● How to complete this task
When the string "const" is part of a line below, that line should be copied.

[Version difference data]

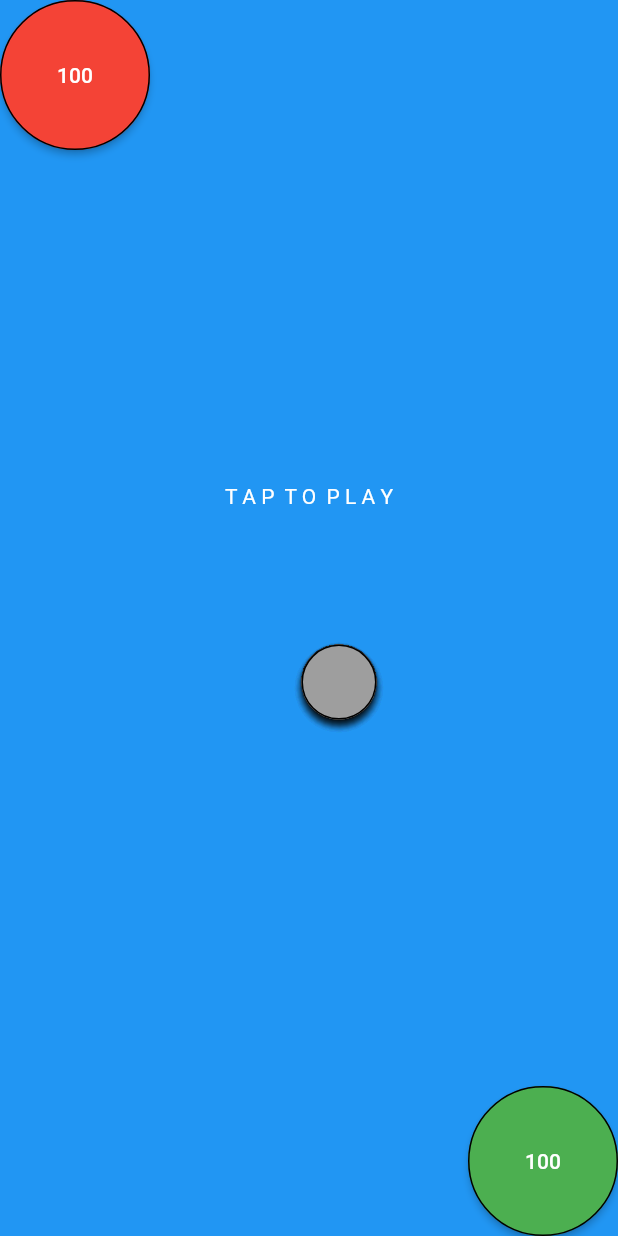
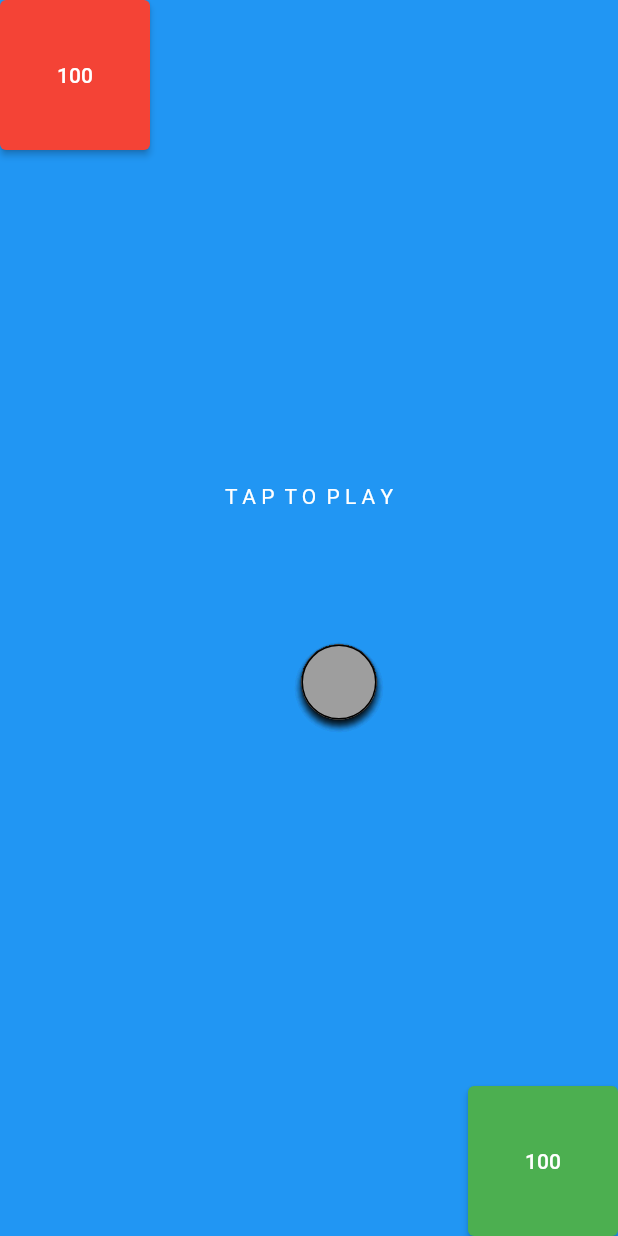
Before and after one commit to yuto90/conquest, a Flutter app: the screen it shows after launch, on a phone screen of 412 x 824 dp. Run offline on Flutter 3.47's test engine with Material 2 defaults, Android fonts, the phone set to English and light mode, and no system bars.

Commit message:
本拠点は形を四角にする

```diff
--- a/lib/base.dart
+++ b/lib/base.dart
@@ -13,7 +13,9 @@ class Base extends StatelessWidget {
         style: ElevatedButton.styleFrom(
           primary: model.pickColor('$baseIndex'),
           onPrimary: Colors.white,
-          shape: const CircleBorder(
+          shape: '$baseIndex' == '0' || '$baseIndex' == '1'
+              ? null
+              : const CircleBorder(
                   side: BorderSide(
                     color: Colors.black,
                     width: 1,
```
Lines whose indentation alone changed are shown as unchanged.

● The answer
-          shape: const CircleBorder(
+              : const CircleBorder(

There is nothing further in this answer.